Grevy’s zebra are endangered but wonderfully they are a common sight around the school. The Olng’arua (marsh in the Maa language) is an important dry season resource for them, as well as other wildlife, and that is one of the reasons why we are working so hard to protect it.
Is there anyone who doesn’t enjoy the wheelbarrow race? Excessive laughter caused several of the competitors to withdraw from the race early (collapsed in fits of giggles), only the most highly disciplined made it to the end.
To mark his long association with the school we asked Peter Bender to plant at tree when he came to visit us.
There are so many elephants hanging around the school at the moment. Maybe because of the drought, maybe because the places they normally are at this time of year are over run by desperate (and rather aggressive) herders and their livestock. We are happy to have them though, to share our water and even put …

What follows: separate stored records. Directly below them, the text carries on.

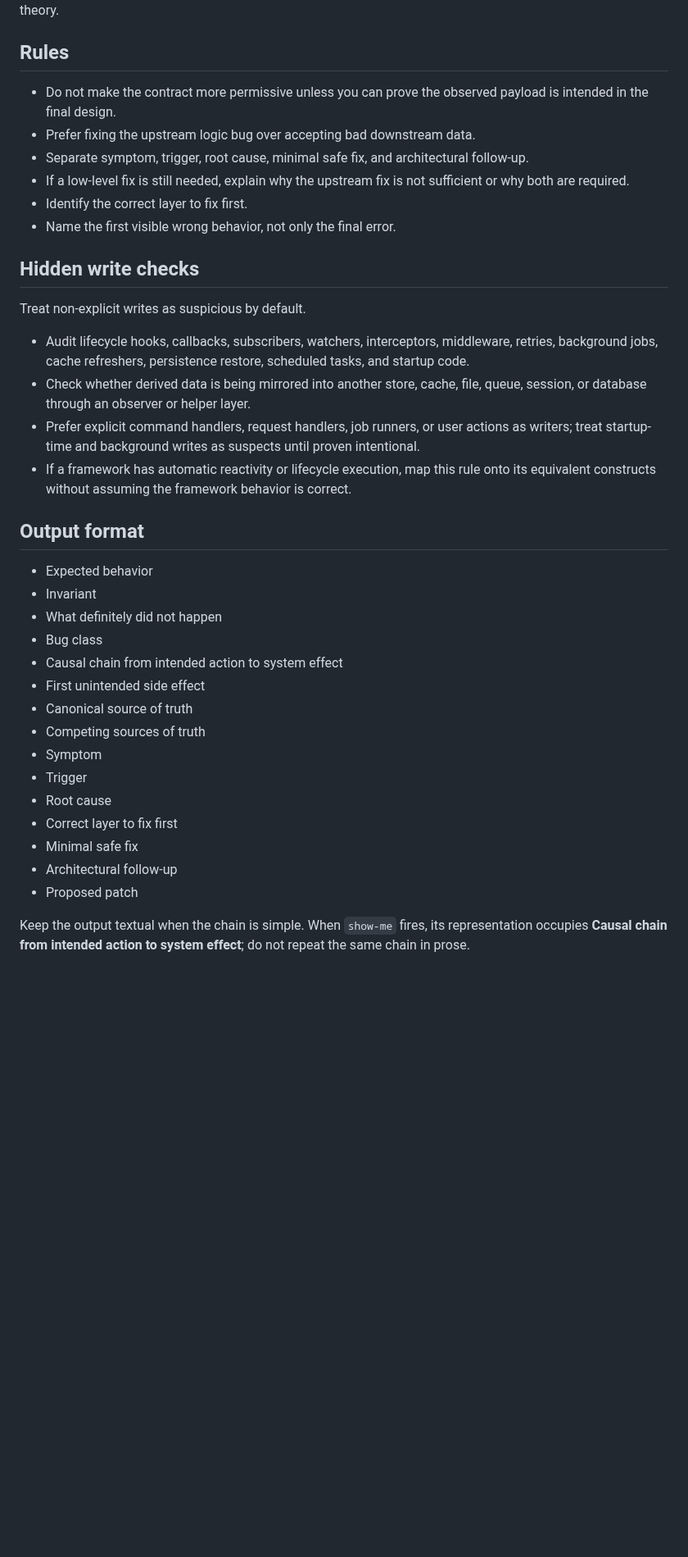
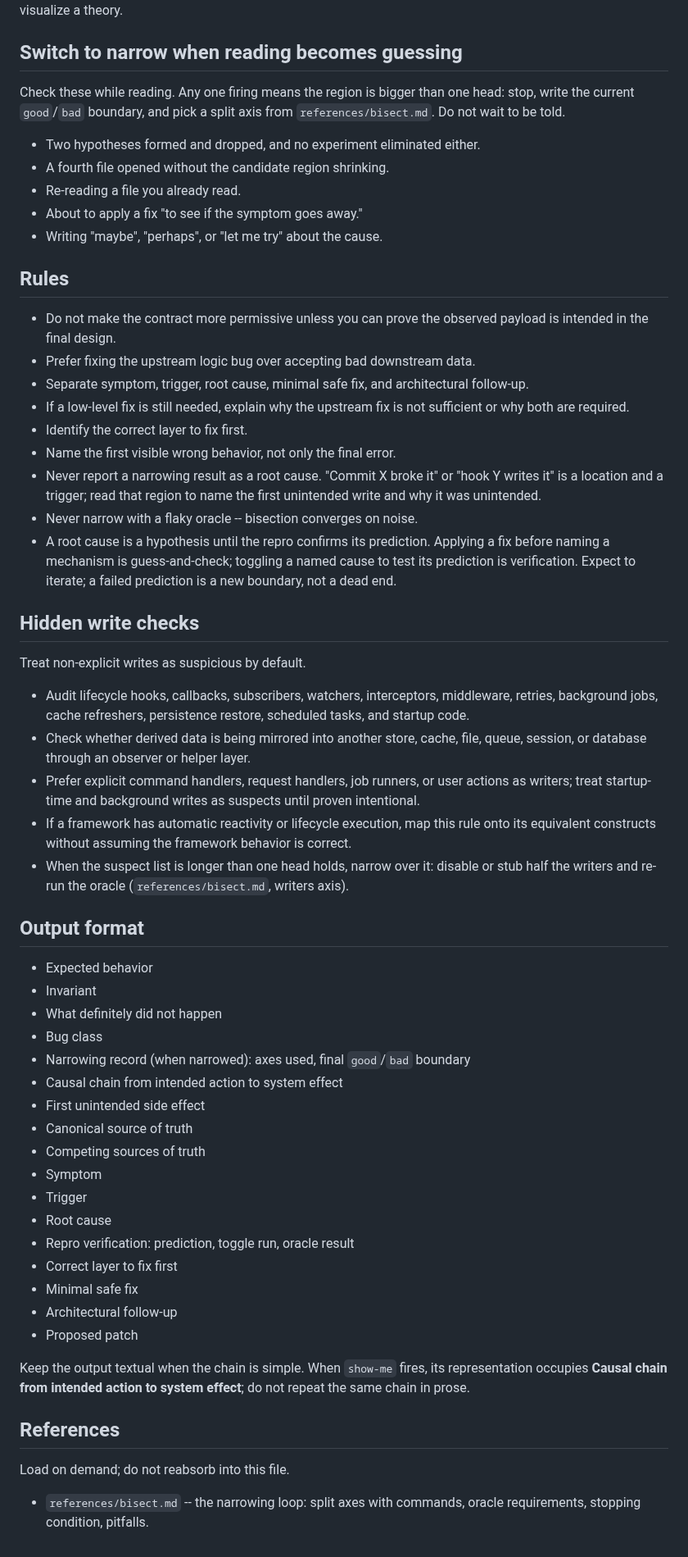
Before and after one commit to ain3sh/.agents, a Markdown page: skills/root-cause-analysis/SKILL.md, the part around one of its changes. Shown at 82% size. Drawn GitHub-style; blank space fills up the shorter version.

```diff
--- a/skills/root-cause-analysis/SKILL.md
+++ b/skills/root-cause-analysis/SKILL.md
@@ -39,4 +61,14 @@ When the proven causal chain spans more than two actors or transitions, load
 or sequence. Mark the first unintended edge; do not visualize a theory.
+
+## Switch to narrow when reading becomes guessing
+
+Check these while reading. Any one firing means the region is bigger than one head: stop, write the current `good`/`bad` boundary, and pick a split axis from `references/bisect.md`. Do not wait to be told.
+
+- Two hypotheses formed and dropped, and no experiment eliminated either.
+- A fourth file opened without the candidate region shrinking.
+- Re-reading a file you already read.
+- About to apply a fix "to see if the symptom goes away."
+- Writing "maybe", "perhaps", or "let me try" about the cause.
 
 ## Rules
 
@@ -46,6 +78,9 @@ or sequence. Mark the first unintended edge; do not visualize a theory.
 - If a low-level fix is still needed, explain why the upstream fix is not sufficient or why both are required.
 - Identify the correct layer to fix first.
 - Name the first visible wrong behavior, not only the final error.
+- Never report a narrowing result as a root cause. "Commit X broke it" or "hook Y writes it" is a location and a trigger; read that region to name the first unintended write and why it was unintended.
+- Never narrow with a flaky oracle -- bisection converges on noise.
+- A root cause is a hypothesis until the repro confirms its prediction. Applying a fix before naming a mechanism is guess-and-check; toggling a named cause to test its prediction is verification. Expect to iterate; a failed prediction is a new boundary, not a dead end.
 
 ## Hidden write checks
 
@@ -55,6 +90,7 @@ Treat non-explicit writes as suspicious by default.
 - Check whether derived data is being mirrored into another store, cache, file, queue, session, or database through an observer or helper layer.
 - Prefer explicit command handlers, request handlers, job runners, or user actions as writers; treat startup-time and background writes as suspects until proven intentional.
 - If a framework has automatic reactivity or lifecycle execution, map this rule onto its equivalent constructs without assuming the framework behavior is correct.
+- When the suspect list is longer than one head holds, narrow over it: disable or stub half the writers and re-run the oracle (`references/bisect.md`, writers axis).
 
 ## Output format
 
@@ -62,6 +98,7 @@ Treat non-explicit writes as suspicious by default.
 - Invariant
 - What definitely did not happen
 - Bug class
+- Narrowing record (when narrowed): axes used, final `good`/`bad` boundary
 - Causal chain from intended action to system effect
 - First unintended side effect
 - Canonical source of truth
@@ -69,6 +106,7 @@ Treat non-explicit writes as suspicious by default.
 - Symptom
 - Trigger
 - Root cause
+- Repro verification: prediction, toggle run, oracle result
 - Correct layer to fix first
 - Minimal safe fix
 - Architectural follow-up
@@ -77,3 +115,9 @@ Treat non-explicit writes as suspicious by default.
 Keep the output textual when the chain is simple. When `show-me` fires, its
 representation occupies **Causal chain from intended action to system effect**;
 do not repeat the same chain in prose.
+
+## References
+
+Load on demand; do not reabsorb into this file.
+
+- `references/bisect.md` -- the narrowing loop: split axes with commands, oracle requirements, stopping condition, pitfalls.
```
Also changed, not shown: other parts of skills/root-cause-analysis/SKILL.md (+28 -6 lines), 2 other files.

A sprinkling of dirt just seems to make him even happier.
Have your own thoughts, develop your own identity, become the person you always wanted to be. Don’t be held back by the expectations of others, the constraints of your environment or the limits the world tries to put on you.
Commonly referred to as ‘Class One’ because it was the first classroom and, in fact, the first ever building at Olng’arua School. It is actually home to the nursery children and to class one and class two students.